> _Change detection data_

|---|

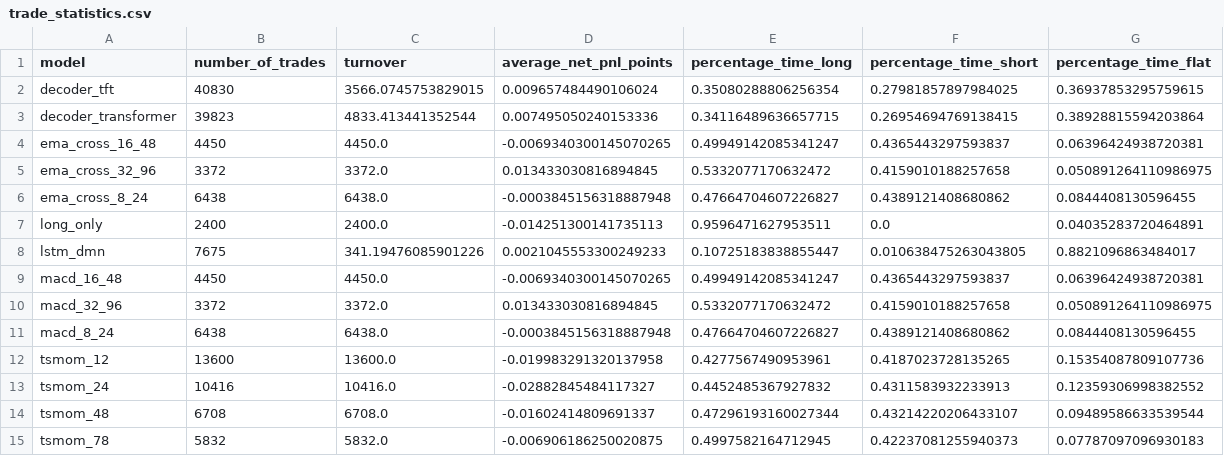
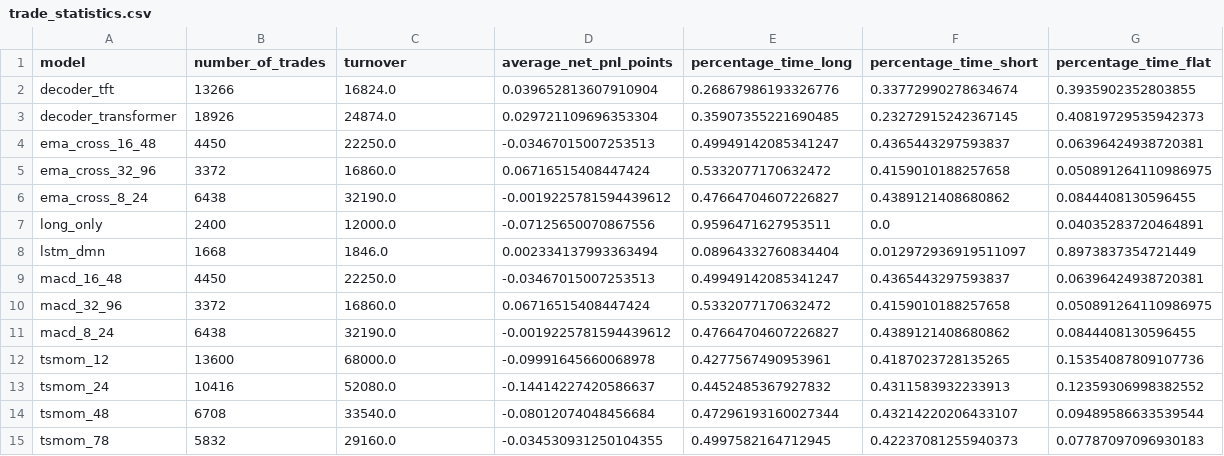
Before and after one commit to votranhuonggiang/Trading-with-the-Momentum-Transformer, a CSV file: outputs/vn30f1m_outputs_version1/tables/trade_statistics.csv, drawn as a sheet.

```diff
--- a/outputs/vn30f1m_outputs_version1/tables/trade_statistics.csv
+++ b/outputs/vn30f1m_outputs_version1/tables/trade_statistics.csv
@@ -1,15 +1,15 @@
 model,number_of_trades,turnover,average_net_pnl_points,percentage_time_long,percentage_time_short,percentage_time_flat
-decoder_tft,40830,3566.0745753829015,0.009657484490106024,0.35080288806256354,0.27981857897984025,0.36937853295759615
-decoder_transformer,39823,4833.413441352544,0.007495050240153336,0.34116489636657715,0.26954694769138415,0.38928815594203864
-ema_cross_16_48,4450,4450.0,-0.0069340300145070265,0.49949142085341247,0.4365443297593837,0.06396424938720381
-ema_cross_32_96,3372,3372.0,0.013433030816894845,0.5332077170632472,0.4159010188257658,0.050891264110986975
-ema_cross_8_24,6438,6438.0,-0.0003845156318887948,0.47664704607226827,0.4389121408680862,0.0844408130596455
-long_only,2400,2400.0,-0.014251300141735113,0.9596471627953511,0.0,0.04035283720464891
-lstm_dmn,7675,341.19476085901226,0.0021045553300249233,0.10725183838855447,0.010638475263043805,0.8821096863484017
-macd_16_48,4450,4450.0,-0.0069340300145070265,0.49949142085341247,0.4365443297593837,0.06396424938720381
-macd_32_96,3372,3372.0,0.013433030816894845,0.5332077170632472,0.4159010188257658,0.050891264110986975
-macd_8_24,6438,6438.0,-0.0003845156318887948,0.47664704607226827,0.4389121408680862,0.0844408130596455
-tsmom_12,13600,13600.0,-0.019983291320137958,0.4277567490953961,0.4187023728135265,0.15354087809107736
-tsmom_24,10416,10416.0,-0.02882845484117327,0.4452485367927832,0.4311583932233913,0.12359306998382552
-tsmom_48,6708,6708.0,-0.01602414809691337,0.47296193160027344,0.43214220206433107,0.09489586633539544
-tsmom_78,5832,5832.0,-0.006906186250020875,0.4997582164712945,0.42237081255940373,0.07787097096930183
+decoder_tft,13266,16824.0,0.039652813607910904,0.26867986193326776,0.33772990278634674,0.3935902352803855
+decoder_transformer,18926,24874.0,0.029721109696353304,0.35907355221690485,0.23272915242367145,0.40819729535942373
+ema_cross_16_48,4450,22250.0,-0.03467015007253513,0.49949142085341247,0.4365443297593837,0.06396424938720381
+ema_cross_32_96,3372,16860.0,0.06716515408447424,0.5332077170632472,0.4159010188257658,0.050891264110986975
+ema_cross_8_24,6438,32190.0,-0.0019225781594439612,0.47664704607226827,0.4389121408680862,0.0844408130596455
+long_only,2400,12000.0,-0.07125650070867556,0.9596471627953511,0.0,0.04035283720464891
+lstm_dmn,1668,1846.0,0.002334137993363494,0.08964332760834404,0.012972936919511097,0.8973837354721449
+macd_16_48,4450,22250.0,-0.03467015007253513,0.49949142085341247,0.4365443297593837,0.06396424938720381
+macd_32_96,3372,16860.0,0.06716515408447424,0.5332077170632472,0.4159010188257658,0.050891264110986975
+macd_8_24,6438,32190.0,-0.0019225781594439612,0.47664704607226827,0.4389121408680862,0.0844408130596455
+tsmom_12,13600,68000.0,-0.09991645660068978,0.4277567490953961,0.4187023728135265,0.15354087809107736
+tsmom_24,10416,52080.0,-0.14414227420586637,0.4452485367927832,0.4311583932233913,0.12359306998382552
+tsmom_48,6708,33540.0,-0.08012074048456684,0.47296193160027344,0.43214220206433107,0.09489586633539544
+tsmom_78,5832,29160.0,-0.034530931250104355,0.4997582164712945,0.42237081255940373,0.07787097096930183
```
Also changed, not shown: outputs/vn30f1m_outputs_version1/metrics/walk_forward_results.csv, outputs/vn30f1m_outputs_version1/tables/daily_metrics_summary.csv, 1 other file.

|---|

> _Directions_
Print verbatim every line above, apart from the pictures.

> _Response for this exercise_
Before and after one commit to votranhuonggiang/Trading-with-the-Momentum-Transformer, a CSV file: outputs/vn30f1m_outputs_version1/tables/trade_statistics.csv, drawn as a sheet.

```diff
--- a/outputs/vn30f1m_outputs_version1/tables/trade_statistics.csv
+++ b/outputs/vn30f1m_outputs_version1/tables/trade_statistics.csv
@@ -1,15 +1,15 @@
 model,number_of_trades,turnover,average_net_pnl_points,percentage_time_long,percentage_time_short,percentage_time_flat
-decoder_tft,40830,3566.0745753829015,0.009657484490106024,0.35080288806256354,0.27981857897984025,0.36937853295759615
-decoder_transformer,39823,4833.413441352544,0.007495050240153336,0.34116489636657715,0.26954694769138415,0.38928815594203864
-ema_cross_16_48,4450,4450.0,-0.0069340300145070265,0.49949142085341247,0.4365443297593837,0.06396424938720381
-ema_cross_32_96,3372,3372.0,0.013433030816894845,0.5332077170632472,0.4159010188257658,0.050891264110986975
-ema_cross_8_24,6438,6438.0,-0.0003845156318887948,0.47664704607226827,0.4389121408680862,0.0844408130596455
-long_only,2400,2400.0,-0.014251300141735113,0.9596471627953511,0.0,0.04035283720464891
-lstm_dmn,7675,341.19476085901226,0.0021045553300249233,0.10725183838855447,0.010638475263043805,0.8821096863484017
-macd_16_48,4450,4450.0,-0.0069340300145070265,0.49949142085341247,0.4365443297593837,0.06396424938720381
-macd_32_96,3372,3372.0,0.013433030816894845,0.5332077170632472,0.4159010188257658,0.050891264110986975
-macd_8_24,6438,6438.0,-0.0003845156318887948,0.47664704607226827,0.4389121408680862,0.0844408130596455
-tsmom_12,13600,13600.0,-0.019983291320137958,0.4277567490953961,0.4187023728135265,0.15354087809107736
-tsmom_24,10416,10416.0,-0.02882845484117327,0.4452485367927832,0.4311583932233913,0.12359306998382552
-tsmom_48,6708,6708.0,-0.01602414809691337,0.47296193160027344,0.43214220206433107,0.09489586633539544
-tsmom_78,5832,5832.0,-0.006906186250020875,0.4997582164712945,0.42237081255940373,0.07787097096930183
+decoder_tft,13266,16824.0,0.039652813607910904,0.26867986193326776,0.33772990278634674,0.3935902352803855
+decoder_transformer,18926,24874.0,0.029721109696353304,0.35907355221690485,0.23272915242367145,0.40819729535942373
+ema_cross_16_48,4450,22250.0,-0.03467015007253513,0.49949142085341247,0.4365443297593837,0.06396424938720381
+ema_cross_32_96,3372,16860.0,0.06716515408447424,0.5332077170632472,0.4159010188257658,0.050891264110986975
+ema_cross_8_24,6438,32190.0,-0.0019225781594439612,0.47664704607226827,0.4389121408680862,0.0844408130596455
+long_only,2400,12000.0,-0.07125650070867556,0.9596471627953511,0.0,0.04035283720464891
+lstm_dmn,1668,1846.0,0.002334137993363494,0.08964332760834404,0.012972936919511097,0.8973837354721449
+macd_16_48,4450,22250.0,-0.03467015007253513,0.49949142085341247,0.4365443297593837,0.06396424938720381
+macd_32_96,3372,16860.0,0.06716515408447424,0.5332077170632472,0.4159010188257658,0.050891264110986975
+macd_8_24,6438,32190.0,-0.0019225781594439612,0.47664704607226827,0.4389121408680862,0.0844408130596455
+tsmom_12,13600,68000.0,-0.09991645660068978,0.4277567490953961,0.4187023728135265,0.15354087809107736
+tsmom_24,10416,52080.0,-0.14414227420586637,0.4452485367927832,0.4311583932233913,0.12359306998382552
+tsmom_48,6708,33540.0,-0.08012074048456684,0.47296193160027344,0.43214220206433107,0.09489586633539544
+tsmom_78,5832,29160.0,-0.034530931250104355,0.4997582164712945,0.42237081255940373,0.07787097096930183
```
Also changed, not shown: outputs/vn30f1m_outputs_version1/metrics/walk_forward_results.csv, outputs/vn30f1m_outputs_version1/tables/daily_metrics_summary.csv, 1 other file.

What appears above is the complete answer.